by Staff Writer
Choosing fly-fishing gear requires patience and the right information, and fly-fishing rods are no exception. Today's fly-fishing rods are made from a variety of different materials and in a variety of different lengths, actions and weights. If you're a beginning fly fisherman, it's important that your first fly rod performs well and matches the kinds of conditions you're facing; few things can be more frustrating to a budding fly fisherman than the wrong pole. To help you choose the right pole for yourself or for a friend or loved one, we've put together a list of important facts about fly poles. Keep reading to find out some of the basic factors that should guide your choice as you shop for fly poles.
Fly-fishing rod "action" determines flexibility. Fly rods come in slow-action, medium-action and fast-action models. While it may sound like a fast-action rod is the best kind of rod -- the faster, the better, right? -- each type of action is suited to different type of fly fishing. Fast-action fly rods flex near the tip of the rod but remain stiff throughout the rest of the rod. These work well for quick, long casts. Medium-action rods are flexible everywhere except near the base of the rod and are very versatile. If you only plan to own one fly rod, a medium-action rod is a good choice, since they are sensitive enough for fishing in small streams, but fast enough for long casts on open waters. Slow-action rods are flexible throughout the rod, which slows down the line when you cast. This makes long casts difficult, but it allows for very precise casts, perfect when you're fishing for small fish.
The weight of your fly-fishing rod should match the weight of your line. Fly-fishing rods come in different weights -- anywhere from 0 to 16. However, the weight of a fly rod has less to do with physical weight than it does with how well a rod complements the weight of the line you plan to use. For example, a 5-weight rod may not be much heavier than a 3-weight rod, but may be much stiffer so as to accommodate a heavier line. It is always wise to match the weight of your rod with the weight of the fishing line you plan to use.
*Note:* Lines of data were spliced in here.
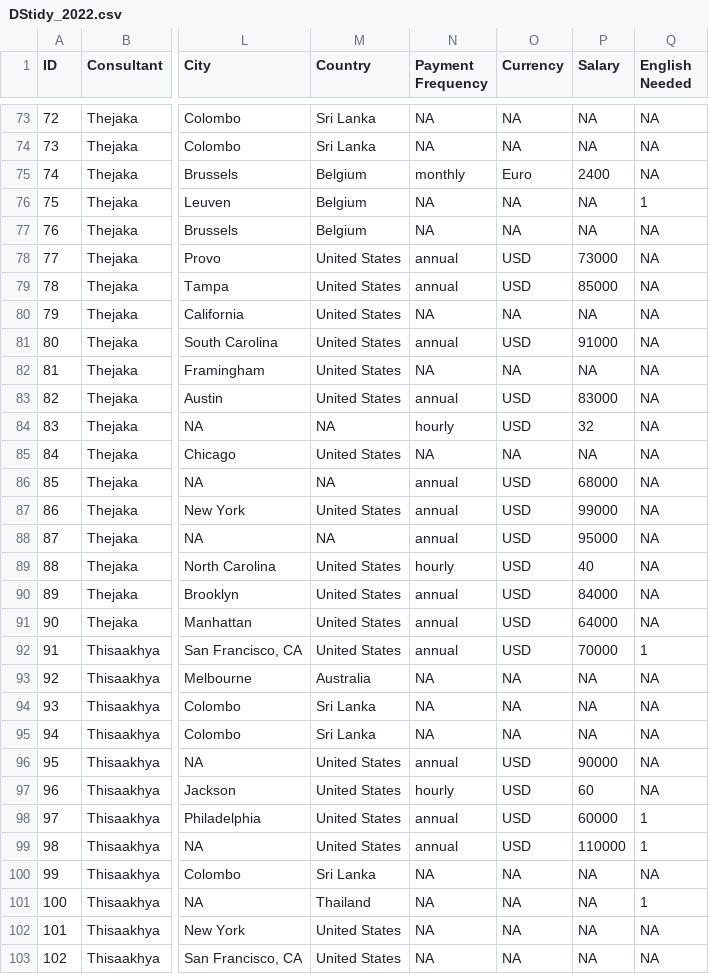
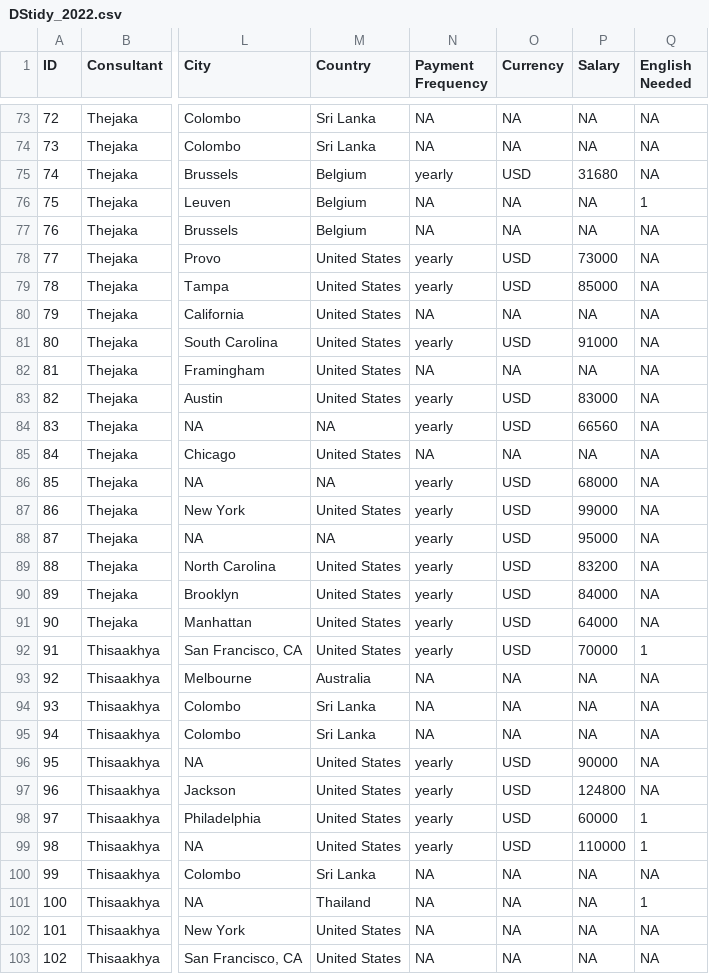
Before and after one commit to thiyangt/dsjobtraker_dashboard_mc, a CSV file: DStidy_2022.csv, drawn as a sheet; only a part is shown, gaps mark what is left out; the diff covers the shown part only; the diff names each change by its address in the sheet, - before the commit and + after, or states it on an @@ line.

Commit message:
updated salary column

```diff
--- a/DStidy_2022.csv
+++ b/DStidy_2022.csv
-N75 (Payment Frequency): monthly
+N75 (Payment Frequency): yearly
-O75 (Currency): Euro
+O75 (Currency): USD
-P75 (Salary): 2400
+P75 (Salary): 31680
-N78:N79 (Payment Frequency): annual
+N78:N79 (Payment Frequency): yearly
-N81 (Payment Frequency): annual
+N81 (Payment Frequency): yearly
-N83 (Payment Frequency): annual
+N83 (Payment Frequency): yearly
-N84 (Payment Frequency): hourly
+N84 (Payment Frequency): yearly
-P84 (Salary): 32
+P84 (Salary): 66560
-N86:N88 (Payment Frequency): annual
+N86:N88 (Payment Frequency): yearly
-N89 (Payment Frequency): hourly
+N89 (Payment Frequency): yearly
-P89 (Salary): 40
+P89 (Salary): 83200
-N90:N92 (Payment Frequency): annual
+N90:N92 (Payment Frequency): yearly
-N96 (Payment Frequency): annual
+N96 (Payment Frequency): yearly
-N97 (Payment Frequency): hourly
+N97 (Payment Frequency): yearly
-P97 (Salary): 60
+P97 (Salary): 124800
-N98:N99 (Payment Frequency): annual
+N98:N99 (Payment Frequency): yearly
```
Also changed, not shown: 140 edited cells elsewhere in this file, 1 other file.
The length of the fly-fishing rod you buy should match the fishing you do. Fly-fishing rods come in lengths that range from seven feet to nine feet, and, like fly-rod action, the length of the rod you buy should match the kind of fishing you do. If you plan on fishing in small streams that have a lot of brush, then a seven-foot rod may be a good choice because it will make walking through the brush much easier and will allow for more controlled, shorter casts. A nine-foot fly rod works well on large rivers, lakes and any time you're using a float tube because you can make long casts and keep your line well out of the water when you're casting. If you plan on fishing a variety of different lakes, rivers and streams, an eight-foot fly-fishing rod will function well in all but the smallest streams and largest lakes.
Most fly-fishing rods are made from several different materials. The least expensive material used to make fly rods is fiberglass. Fiberglass fly rods are very inexpensive and very durable, but they are not as popular as they once were because they are relatively heavy. Graphite poles are currently the most popular kind of pole. Graphite is as strong as fiberglass and weighs much less. While most fly rods on the market are made from graphite, they still range widely in price; usually, the more expensive the graphite pole, the less it weighs. Early fly-fishing rods were made from wedges of bamboo bound together, and some fly fisherman still use bamboo fly rods. Bamboo fly rods are expensive, require more maintenance than other rods and have limited versatility (bamboo rods are always slow-action rods), but they have excellent sensitivity and control, and some fisherman claim that bamboo fly rods are the best rods available for fishing small trout.